● **PROVIDED RECORDS**:
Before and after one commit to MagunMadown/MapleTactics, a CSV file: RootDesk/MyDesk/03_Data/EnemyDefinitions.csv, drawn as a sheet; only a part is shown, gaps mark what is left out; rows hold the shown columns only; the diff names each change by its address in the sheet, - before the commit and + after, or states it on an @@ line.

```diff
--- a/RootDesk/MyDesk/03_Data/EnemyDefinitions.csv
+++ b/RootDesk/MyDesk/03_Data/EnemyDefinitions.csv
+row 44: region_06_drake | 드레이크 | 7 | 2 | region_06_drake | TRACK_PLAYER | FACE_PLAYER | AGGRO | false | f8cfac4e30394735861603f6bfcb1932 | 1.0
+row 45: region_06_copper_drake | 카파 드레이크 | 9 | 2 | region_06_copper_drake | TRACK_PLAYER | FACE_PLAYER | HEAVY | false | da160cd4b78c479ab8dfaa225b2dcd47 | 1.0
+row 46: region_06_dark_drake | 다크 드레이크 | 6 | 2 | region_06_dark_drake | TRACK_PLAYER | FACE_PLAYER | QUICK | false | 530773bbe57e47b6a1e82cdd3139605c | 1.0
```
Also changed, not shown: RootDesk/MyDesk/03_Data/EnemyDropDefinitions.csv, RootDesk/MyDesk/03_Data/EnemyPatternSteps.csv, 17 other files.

● **THE PROBLEM**: Go through the listing and copy each line with the string "false".

● **ANSWER TO THE EXERCISE**:
+row 44: region_06_drake | 드레이크 | 7 | 2 | region_06_drake | TRACK_PLAYER | FACE_PLAYER | AGGRO | false | f8cfac4e30394735861603f6bfcb1932 | 1.0
+row 45: region_06_copper_drake | 카파 드레이크 | 9 | 2 | region_06_copper_drake | TRACK_PLAYER | FACE_PLAYER | HEAVY | false | da160cd4b78c479ab8dfaa225b2dcd47 | 1.0
+row 46: region_06_dark_drake | 다크 드레이크 | 6 | 2 | region_06_dark_drake | TRACK_PLAYER | FACE_PLAYER | QUICK | false | 530773bbe57e47b6a1e82cdd3139605c | 1.0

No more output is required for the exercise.